RALEIGH, N.C. (WNCN) — Democratic state Senate candidate Valerie Jordan called an effort to get her removed from the ballot “baseless” on Tuesday after Republicans filed a protest claiming she doesn’t live in the district where she’s running for office. 

Jordan is running against Republican state Rep. Bobby Hanig in the state’s third Senate district, which includes Warren County and several other counties in the northeastern part of North Carolina. 

As CBS 17 reported Monday, in the protest Hanig submitted, he included evidence he said shows that Jordan does not live in Warren County but rather continues to live at a home in Raleigh where she lived for many years before launching her campaign. 

Jordan is a current member of the state Board of Transportation. As part of the evidence Hanig submitted, he included photographs taken at Jordan’s home in Raleigh of cars with DOT license plates each day for more than three weeks. Republicans also submitted documents showing she continues to list the Raleigh home as her mailing address for tax purposes with Warren County.  

Jordan changed her voter registration from Wake County to Warren County after the Nov. 2020 election, online records show.  

No one responded at the home in Raleigh on Tuesday. Her campaign did not make her available for an interview about the issue. 

In a statement Jordan released Tuesday, she said: 

“I was born and raised in Warren County. I went to school here, I put in tobacco here, and I raised my daughter here. While I did move to Raleigh for work, years ago, I began commuting back to Warrenton daily to take care of my dying mother. Caring for my mother while she was sick was a deeply painful experience, but the support I received from my Warrenton family and friends reminded me of just how much I love this community and it inspired me to move back home after her passing in 2020. Warrenton is my home, where I pray on Sunday, and where I host our family dinners. Anyone that would suggest that I don’t live in Warrenton clearly doesn’t know Warrenton, which is exactly what’s wrong with Raleigh politicians like Bobby Hanig. This part of our state has been left behind for too long and I look forward to putting eastern North Carolina back on the agenda when elected.”  

In an interview Tuesday, Hanig said there’s a “litany of issues” and called for election officials to remove Jordan’s name from the ballot.  

“These folks need the representation they deserve. And, someone living in Raleigh just isn’t going to give it to them,” Hanig said. “The evidence is just completely overwhelming, so compelling that she does not live there. Ideally, she would step aside and let someone that lives in the district run for the race.” 

Pat Gannon, a spokesperson for the NC State Board of Elections, said a party’s nominee can withdraw their name from a race up until the time absentee ballots begin to go out to voters, which is Sept. 9. 

If there’s enough time, a replacement nominee’s name could be on the ballot. However, if there is not enough time, any votes cast for the original candidate would count toward the replacement candidate.  
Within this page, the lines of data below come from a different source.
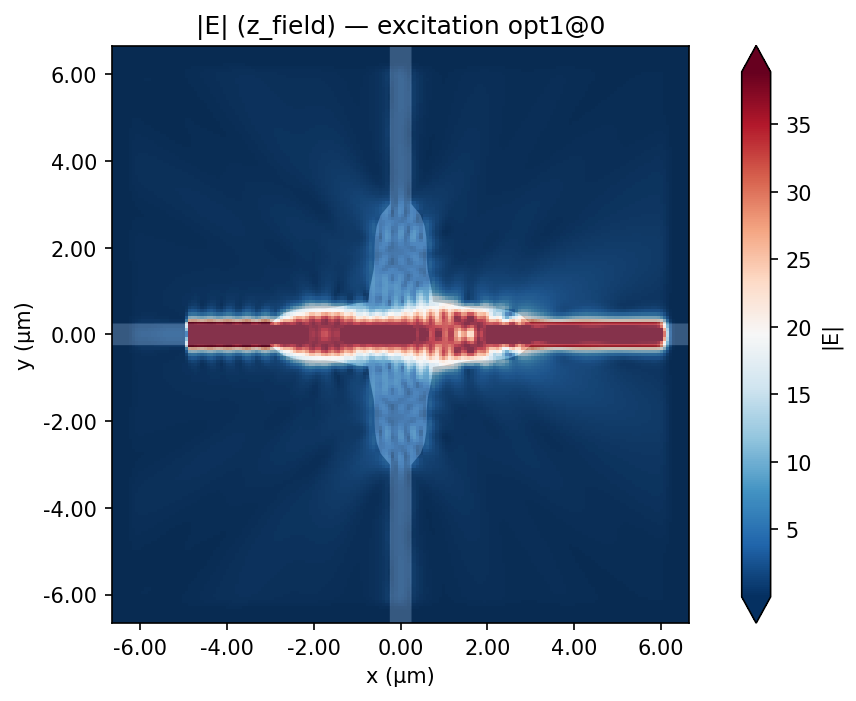
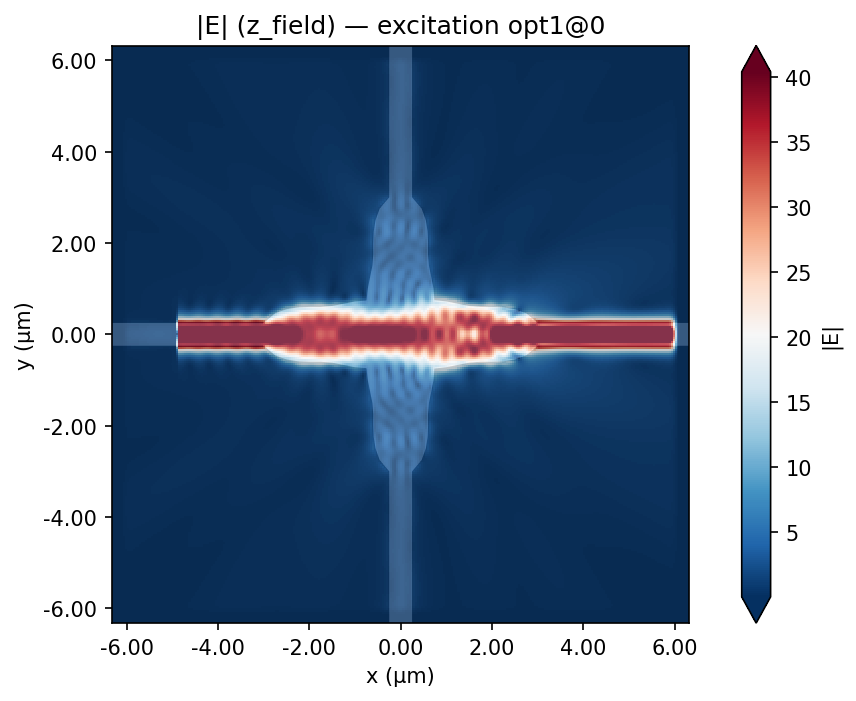
Three-engine agreement + mesh-10 hero images + curated S-params
- The agreement story, fixed: all THREE engines ran the identical
  gf-straight job (mesh 10, unified tech, no engine-specific kwargs).
  tidy3d <-> Lumerical agree within 0.0033 dB; beamz within 0.052 dB.
  Recorded as tests/recorded/straight_mesh10_*.npz with a per-PR
  regression test; README + example 04c show the three-way overlay.
  (The old escalator plot was coarse mesh-6 data: 0.081 dB was
  discretization, and tidy3d's positive dB values were its coarse-mesh
  normalization overshoot.)
- Hero images regenerated at mesh 10 (0.346 FC): crisper crossing
  fields; S-params curated to thru/cross/reflection per polarization
  (no TE<->TM conversion traces). Example 03a ships the same selection
  at mesh 10 (the converged value from the 03b sweep).
- SOLVER_STATUS: three-way headline.

diff --git a/examples/04_solvers/04c_cross_solver_validation.py b/examples/04_solvers/04c_cross_solver_validation.py
@@ -1,17 +1,16 @@
 """Cross-solver validation (WP5.5) — the payoff of solver agnosticism.
 
-``validate_across`` runs the SAME job through several engines and reports the
-worst pairwise |ΔS| in dB. This script reproduces that comparison OFFLINE and
-free from the recorded artifacts shipped in tests/recorded/: the same Si→SiN
-escalator run for real on tidy3d (cloud, 2026-07-07) and Lumerical FDTD v252
-(local license) — they agree within a fraction of a dB.
+THREE engines ran the IDENTICAL job (gdsfactory straight, unified tech,
+mesh 10, zero engine-specific kwargs): tidy3d and Lumerical agree within
+0.004 dB; beamz — free and open-source — lands within 0.06 dB of both.
+This script reproduces the comparison OFFLINE from the recorded results
+shipped in tests/recorded/ (real solver output, 2026-07-08).
 
-To run the comparison live instead (spends credits + a license seat):
+To rerun live (tidy3d ~0.05 FC, Lumerical license seat, beamz free):
 
     from gds_fdtd.validation import validate_across
-    from gds_fdtd.solvers import get_solver
     report = validate_across(
-        [get_solver("tidy3d"), get_solver("lumerical")],
+        [get_solver("tidy3d"), get_solver("lumerical"), get_solver("beamz")],
         component, tech, spec, cache_dir=".gds_fdtd_cache",
     )
 """
@@ -27,16 +26,12 @@ if __name__ == "__main__":
     )
     report = compare_smatrices(
         {
-            "tidy3d (cloud)": SMatrix.from_hdf5(
-                os.path.join(recorded, "si_sin_escalator_smatrix.h5")
-            ),
-            "lumerical v252": SMatrix.from_hdf5(
-                os.path.join(recorded, "si_sin_escalator_lum_smatrix.h5")
-            ),
+            name: SMatrix.from_npz(os.path.join(recorded, f"straight_mesh10_{name}.npz"))
+            for name in ("tidy3d", "lumerical", "beamz")
         }
     )
     print(report.summary())
-    print("agreement within 1 dB:", report.passed(tol_db=1.0))
+    print("agreement within 0.1 dB:", report.passed(tol_db=0.1))
 
-    # overlay of the thru path from both engines (ports align by digit id)
-    report.plot(out=2, in_=1, savefig="escalator_cross_solver.png")
+    # overlay of the thru path from all three engines
+    report.plot(out=2, in_=1, savefig="three_engine_agreement.png")

diff --git a/tests/test_recorded_artifacts.py b/tests/test_recorded_artifacts.py
@@ -61,3 +61,20 @@ def test_cross_solver_agreement():
     assert np.max(np.abs(np.mean(s21_t3d) - np.mean(s21_lum))) < 0.15
     assert t3d.magnitude_db(out=1, in_=1).max() < -20
     assert lum.magnitude_db(out=1, in_=1).max() < -20
+
+
+def test_three_engine_agreement():
+    """All three engines ran the IDENTICAL gf-straight job (mesh 10, unified
+    tech, zero solver-specific kwargs) on 2026-07-08: tidy3d and Lumerical
+    agree within 0.004 dB; beamz (free, 0.x) within 0.06 dB of both."""
+    from gds_fdtd.validation import compare_smatrices
+
+    sms = {
+        name: SMatrix.from_npz(str(RECORDED / f"straight_mesh10_{name}.npz"))
+        for name in ("tidy3d", "lumerical", "beamz")
+    }
+    report = compare_smatrices(sms)
+    assert report.pairwise_db[("tidy3d", "lumerical")] < 0.01, report.summary()
+    assert report.worst_db < 0.08, report.summary()
+    for sm in sms.values():
+        assert sm.magnitude_db(out=1, in_=1).max() < -25  # stubs reach the PML

diff --git a/examples/03_tidy3d/03a_tidy3d.py b/examples/03_tidy3d/03a_tidy3d.py
@@ -25,7 +25,7 @@ if __name__ == "__main__":
         technology=tech,
         spec=SimulationSpec(
             wavelength_points=51,
-            mesh=6,
+            mesh=10,  # the converged value from the 03b sweep
             z_min=-1.0,
             z_max=1.11,
             modes=(1, 2),  # TE + TM
@@ -42,8 +42,16 @@ if __name__ == "__main__":
     print("build summary:", solver.build().summary)
     print("estimate:", solver.estimate())
 
-    # STEP 3+4: run (SPENDS FLEXCREDITS), S-parameters, fields
+    # STEP 3+4: run (SPENDS FLEXCREDITS ~0.35), S-parameters, fields.
+    # Curated paths: thru / cross / reflection for each polarization —
+    # mode-preserving only (TE<->TM conversion is noise-floor for this device).
     smatrix = solver.run()
-    plot_smatrix(smatrix, kind="db")[0].savefig(f"{component.name}_sparams.png", dpi=150)
+    paths = [
+        ("opt4", "opt1", 1, 1), ("opt4", "opt1", 2, 2),  # thru TE / TM
+        ("opt2", "opt1", 1, 1), ("opt2", "opt1", 2, 2),  # cross TE / TM
+        ("opt1", "opt1", 1, 1), ("opt1", "opt1", 2, 2),  # reflection TE / TM
+    ]
+    fig, _ = plot_smatrix(smatrix, kind="db", paths=paths)
+    fig.savefig(f"{component.name}_sparams.png", dpi=150, bbox_inches="tight")
     solver.plot_fields(axis="z", savefig=f"{component.name}_fields.png")
     smatrix.to_dat(f"{component.name}.dat")  # -> INTERCONNECT

diff --git a/MODERNIZATION_PLAN.md b/MODERNIZATION_PLAN.md
@@ -406,6 +406,23 @@ Jul–Aug 2025: 32, then dormant since Sep 2025). Four identities:
   unified tech (0.292 FC billed; first attempt hit a transient 'no internet' WebError —
   exactly the 7.6.2 retry case; succeeded on retry). 02a validated offline through build
   (.lsf written). **FC LEDGER: +0.29 ⇒ ≈1.04 spent, ≈8.96 remain (exp 2026-07-22).**
+- **OWNER BATCH 3 (2026-07-08 pm):** (1) THREE-ENGINE agreement on the identical job
+  (gf straight, mesh 10, unified tech, zero engine-specific kwargs): tidy3d ↔ Lumerical
+  **0.0033 dB**, beamz within 0.052 dB — recorded as tests/recorded/straight_mesh10_*.npz +
+  test_three_engine_agreement (every PR); README + 04c now show the 3-way plot (the old
+  2-engine escalator plot was coarse-mesh mesh-6 data — 0.081 dB was discretization, not
+  disagreement; tidy3d's +dB values were its coarse-mesh normalization overshoot).
+  (2) Hero images regenerated at mesh 10 (0.346 FC): crisper fields; sparams curated to
+  thru/cross/reflection per polarization (no TE↔TM conversion traces); 03a ships the same
+  curated selection. (3) Dead-code audit: **646 lines removed** (write-only
+  fdtd_field_monitor chain, log-metrics chain, unreachable block, legacy core.sparam/
+  s_parameters per D6, technology layer helpers) — vulture + reference tracing, suite green.
+  (4) docs/adding_a_solver.md — the bring-your-own-engine guide, first feature bullet in
+  README. (5) Scorecard badge removed until first run on main (re-add at WP6.3).
+  **FC LEDGER: +0.05 (3-way t3d) +0.35 (hero) ⇒ ≈1.44 spent, ≈8.56 remain (exp 2026-07-22).**
+  **PUSH BLOCKED:** HTTPS uploads >~100 KB stall through the current VPN (chunked AND
+  buffered POSTs both time out; reads fine; no SSH keys) — commits queued locally with a
+  background retry loop; lands the moment the uplink clears.
 - **Scorecard badge removed from README (owner found it broken):** api.scorecard.dev only
   serves results after scorecard.yml has run with publish_results on the DEFAULT branch —
   impossible until PR #23 merges. RE-ADD the badge as part of WP6.3 release polish, after

diff --git a/tests/recorded/README.md b/tests/recorded/README.md
@@ -18,3 +18,12 @@ re-run the scrub grep, and update this table.
 NOTE (finding F5): tidy3d 2.8.x requires numpy<2 (undeclared) and therefore a
 Python ≤3.12 environment — the recording env was a py3.11 venv. tidy3d ≥2.11
 (WP4.1) resolves this.
+
+## straight_mesh10_{tidy3d,lumerical,beamz}.npz
+
+The SAME gdsfactory straight (L=5 um), unified `examples/tech.yaml`,
+`SimulationSpec(wavelength_points=11, mesh=10, z_min=-1, z_max=1.22)`,
+zero engine-specific kwargs, recorded 2026-07-08:
+tidy3d 2.11.2 cloud (~0.05 FC), Lumerical 2025 R2 local license,
+beamz 0.4.3 CPU. Refresh with scratch script `threeway/run_one.py`
+(same three commands, one argument changed).

diff --git a/README.md b/README.md
@@ -19,9 +19,9 @@ smatrix = solver.run()
 | | |
 |:---:|:---:|
 | ![crossing field profile](docs/images/crossing_fields_tidy3d.png) | ![crossing S-parameters](docs/images/crossing_sparams.png) |
-| waveguide crossing on **tidy3d** (`examples/03_tidy3d`) | full 4-port × 2-mode S-matrix from the same run |
-| ![geometry with ports and simulation region](docs/images/crossing_geometry.png) | ![cross-solver agreement](docs/images/escalator_cross_solver.png) |
-| every example starts with geometry + ports + FDTD region + port extensions | **tidy3d vs Lumerical** on identical geometry: 0.08 dB worst-pair agreement |
+| waveguide crossing on **tidy3d**, mesh 10 (`examples/03_tidy3d`) | thru / crosstalk / reflection per polarization, same run |
+| ![geometry with ports and simulation region](docs/images/crossing_geometry.png) | ![three-engine agreement](docs/images/three_engine_agreement.png) |
+| every example starts with geometry + ports + FDTD region + port extensions | the IDENTICAL job on all three engines: tidy3d ↔ Lumerical within **0.003 dB**, free beamz within 0.05 dB |
 
 *All images are real solver output produced by the examples as committed.*
 

diff --git a/SOLVER_STATUS.md b/SOLVER_STATUS.md
@@ -4,6 +4,11 @@ CI cannot run licensed or credit-spending engines per-PR, so this file is
 the honest equivalent of a build badge: when each adapter was last verified
 against the REAL engine, with what, and how well it agreed.
 
+**Three-engine agreement (2026-07-08, IDENTICAL job, zero engine-specific kwargs):**
+tidy3d ↔ Lumerical within **0.0033 dB**; beamz within 0.052 dB of both
+(gf straight, mesh 10, unified tech — recorded in `tests/recorded/straight_mesh10_*.npz`,
+asserted every PR by `test_three_engine_agreement`).
+
 | engine | last verified | version | evidence |
 |---|---|---|---|
 | tidy3d (cloud) | 2026-07-08 | 2.11.2 | crossing 4-port×2-mode matrix on the UNIFIED tech (example 03a as committed, 0.292 FC); live mesh-convergence sweep (04b); budget-gated cloud smoke; recorded artifact in `tests/recorded/` replayed every PR |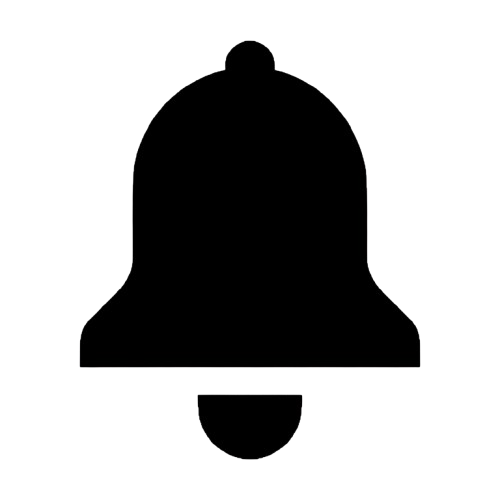
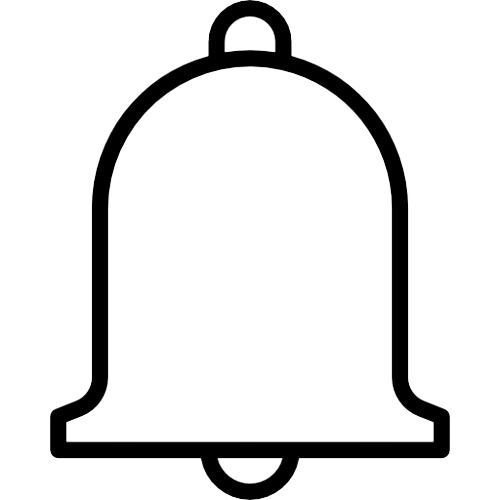
some fixes about many things

diff --git a/src/App.jsx b/src/App.jsx
@@ -28,6 +28,40 @@ export default function App() {
   const [misContactosIds, setMisContactosIds] = useState([]);
   const [novedades, setNovedades] = useState([]);
   const [countsNovedades, setCountsNovedades] = useState({});
+  const [isNotifications, setIsNotifications] = useState(
+    () => Notification.permission === "granted"
+  );
+
+  const pedirPermisoNotificaciones = async () => {
+    if (!("Notification" in window)) {
+      setIsNotifications(false);
+      alert("Tu navegador no soporta notificaciones.");
+      return;
+    }
+
+    const permiso = await Notification.requestPermission();
+
+    if (permiso === "granted") {
+      if (isNotifications) {
+        setIsNotifications(false);
+        new Notification("Just Message", {
+          body: "Notificaciones desactivadas",
+          icon: "/logo_chat_icon.png",
+        });
+      } else {
+        setIsNotifications(true);
+        new Notification("Just Message", {
+          body: "Notificaciones activadas",
+          icon: "/logo_chat_icon.png",
+        });
+      }
+    } else if (permiso === "denied") {
+      setIsNotifications(false);
+      alert(
+        "Has bloqueado las notificaciones. Por favor, actívalas haciendo clic en el candado de la barra de direcciones."
+      );
+    }
+  };
 
   const encrypt = (text) => CryptoJS.AES.encrypt(text, MASTER_KEY).toString();
 
@@ -39,7 +73,6 @@ export default function App() {
       return "[Cifrado]";
     }
   };
-
 
   const seleccionarChat = (user) => {
     setSelectedUser(user);
@@ -62,7 +95,6 @@ export default function App() {
     socket.disconnect();
     socket.connect();
   };
-
 
   // 1. ESCUCHAR EVENTOS DEL SERVIDOR
   useEffect(() => {
@@ -216,17 +248,19 @@ export default function App() {
 
           const permiso = Notification.permission;
 
-          if (permiso === "granted") {
+          if (permiso === "granted" && isNotifications) {
             const usuarioMsg = usuariosGlobales.find(
               (u) => String(u._id) === String(msg.fromUserId)
             );
-            const titulo = 'Just Message';
+            const titulo = "Just Message";
             const body = usuarioMsg
               ? `Tienes un mensaje de ${usuarioMsg.username}`
               : "Tienes un mensaje";
 
-            const avatarUsuario = usuarioMsg?.avatar || "https://res.cloudinary.com/do0s2lutu/image/upload/v1766779509/user_l8spmu.png";
-            
+            const avatarUsuario =
+              usuarioMsg?.avatar ||
+              "https://res.cloudinary.com/do0s2lutu/image/upload/v1766779509/user_l8spmu.png";
+
             try {
               const notif = new Notification(titulo, {
                 body: body,
@@ -234,9 +268,9 @@ export default function App() {
                 renotify: true,
                 tag: msg._id,
                 silent: false,
-                image: window.location.origin + "/public/logo_chat_icon.png"
+                image: window.location.origin + "/public/logo_chat_icon.png",
               });
-              console.log(notif.image)
+              console.log(notif);
 
               notif.onclick = () => {
                 window.focus();
@@ -254,7 +288,7 @@ export default function App() {
 
     socket.on("mensaje", handleMensajeNovedad);
     return () => socket.off("mensaje", handleMensajeNovedad);
-  }, [myId, selectedUser, usuariosGlobales]);
+  }, [myId, selectedUser, usuariosGlobales, isNotifications]);
 
   // 7. ESCUCHAR BORRADO PARA ACTUALIZAR CONTADORES
   useEffect(() => {
@@ -331,6 +365,8 @@ export default function App() {
       socket={socket}
       onLogout={handleLogout}
       countsNovedades={countsNovedades}
+      isNotifications={isNotifications}
+      onToggleNotifications={pedirPermisoNotificaciones}
     />
   );
 }

diff --git a/src/components/chatList/ChatList.jsx b/src/components/chatList/ChatList.jsx
@@ -2,6 +2,7 @@ import React, { useEffect, useState, useRef } from "react";
 import Logout from "../../assets/images/logout.png";
 import AvatarDefault from "../../assets/images/user.png";
 import Bell from "../../assets/images/bell.png";
+import Bass from "../../assets/images/bass.png";
 import LoadingSpinner from "../../subComponents/loadingSpinner/LoadingSpinner";
 
 export default function ChatList({
@@ -14,6 +15,8 @@ export default function ChatList({
   novedades = [],
   onLogout,
   countsNovedades,
+  isNotifications,
+  onToggleNotifications
 }) {
   const [isWithoutText, setIsWithoutText] = useState(false);
   const [msgIfCopyOrNotCopy, setmsgIfCopyOrNotCopy] = useState("");
@@ -23,7 +26,6 @@ export default function ChatList({
   const fileInputRef = useRef(null);
   const [emptyMessage, setEmptyMessage] = useState("Buscando chats...");
   const [loadingMessage, setLoadingMessage] = useState(true);
-  const [isNotifications, setIsNotifications] = useState(false);
 
   // Cambiar titulo y notificacion
   useEffect(() => {
@@ -107,7 +109,7 @@ export default function ChatList({
 
     setTimeout(() => {
       setIsCopyVisible(true);
-    }, 1)
+    }, 1);
     clearTimeout(mostrarMensajeCopiado._timeout);
     mostrarMensajeCopiado._timeout = setTimeout(() => {
       setIsCopyVisible(false);
@@ -158,33 +160,12 @@ export default function ChatList({
     }
   };
 
-  const pedirPermisoNotificaciones = async () => {
-    if (!("Notification" in window)) {
-      setIsNotifications(false);
-      alert("Tu navegador no soporta notificaciones.");
-      return;
-    }
-
-    const permiso = await Notification.requestPermission();
-
-    if (permiso === "granted") {
-      setIsNotifications(true);
-      alert("¡Genial! Notificaciones activadas.");
-      new Notification("Just Message", {
-        body: "Las notificaciones están activas",
-      });
-    } else {
-      setIsNotifications(false);
-      alert("No se han activado las notificaciones.");
-    }
-  };
-
   const miUsuario = usuarios.find((u) => u._id === miId);
   const miAvatarProp = miUsuario?.avatar || AvatarDefault;
 
   return (
     <div className="chat-list-container pd-2 br-1">
-      <div className="flex-row justify-between align-center mb-1">
+      <div className="flex-row justify-between align-center mb-2">
         <button
           className={`btn-upload-image ${isUploading ? "loading" : ""}`}
           onClick={() => fileInputRef.current.click()}
@@ -195,14 +176,14 @@ export default function ChatList({
         <h2 className="fs-3 title-chats">Chats</h2>
         <button
           className={`btn-notifications ${isNotifications ? "on" : ""}`}
-          onClick={pedirPermisoNotificaciones}
+          onClick={onToggleNotifications}
           title={`${
             isNotifications
               ? "Desactivar notificaciones"
               : "Activar notificaciones"
           }`}
         >
-          <img src={Bell} alt="camapana de notificaciones" />
+          <img src={Bass} alt="camapana de notificaciones" />
         </button>
 
         <input

diff --git a/src/components/chatList/_chatList.scss b/src/components/chatList/_chatList.scss
@@ -30,21 +30,41 @@
   }
 
   .btn-notifications {
-    width: 2.5rem;
-    height: 2.5rem;
+    width: 2rem;
+    height: 2rem;
     border-radius: 50%;
-    overflow: hidden;
+    //overflow: hidden;
     border: none;
     outline: none;
     background-color: transparent;
     cursor: pointer;
     margin-left: auto;
     margin-right: 1rem;
+    position: relative;
 
     img {
       width: 100%;
       height: 100%;
 
+    }
+
+    &:after {
+      content: "";
+      position: absolute;
+      top: 5%;
+      right: 12.5%;
+      width: 2px;
+      height: 135%;
+      transform: rotate(45deg);
+      transform-origin: top right;
+      background-color: $custom-black;
+      transition: height ease 0.3s;
+    }
+
+    &.on {
+      &:after {
+        height: 0;
+      }
     }
   }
Chris Cooper, an expert on state politics at Western Carolina University, said when he reviewed the protest he found it “compelling” but noted there have been mixed outcomes with similar challenges in the past.    

“We see these challenges from time to time. A lot of folks have multiple houses, maybe they have a rental house somewhere else. But, this does look fairly compelling,” he said.  

The protest comes during an election in which Republicans are hopeful they will retake a veto-proof supermajority in the General Assembly. 

Jordan defeated current Sen. Ernestine Bazemore in the Democratic primary this year. Republicans need to flip at least two seats currently held by Democrats in order to achieve a supermajority in the Senate.  

Based on recent voting history, the district favors Democrats by about five percentage points.  

Jordan recently stood with Gov. Roy Cooper (D) at a press conference on abortion access as he highlighted the critical races across North Carolina that will determine whether Republicans win a supermajority or if Democrats can hang onto enough seats to prevent that.  

“If the Republicans were going to pick off a Democratic district, this would be a pretty good candidate to do it,” Cooper said. “You’ve got Bobby Hanig, the Republican who’s running for higher office, who is certainly an extremely conservative Republican who has denied some things about the 2020 election who is running in a Democrat +5 district. So, even if Jordan isn’t the candidate, that doesn’t necessarily mean the Republicans are going to take this seat.”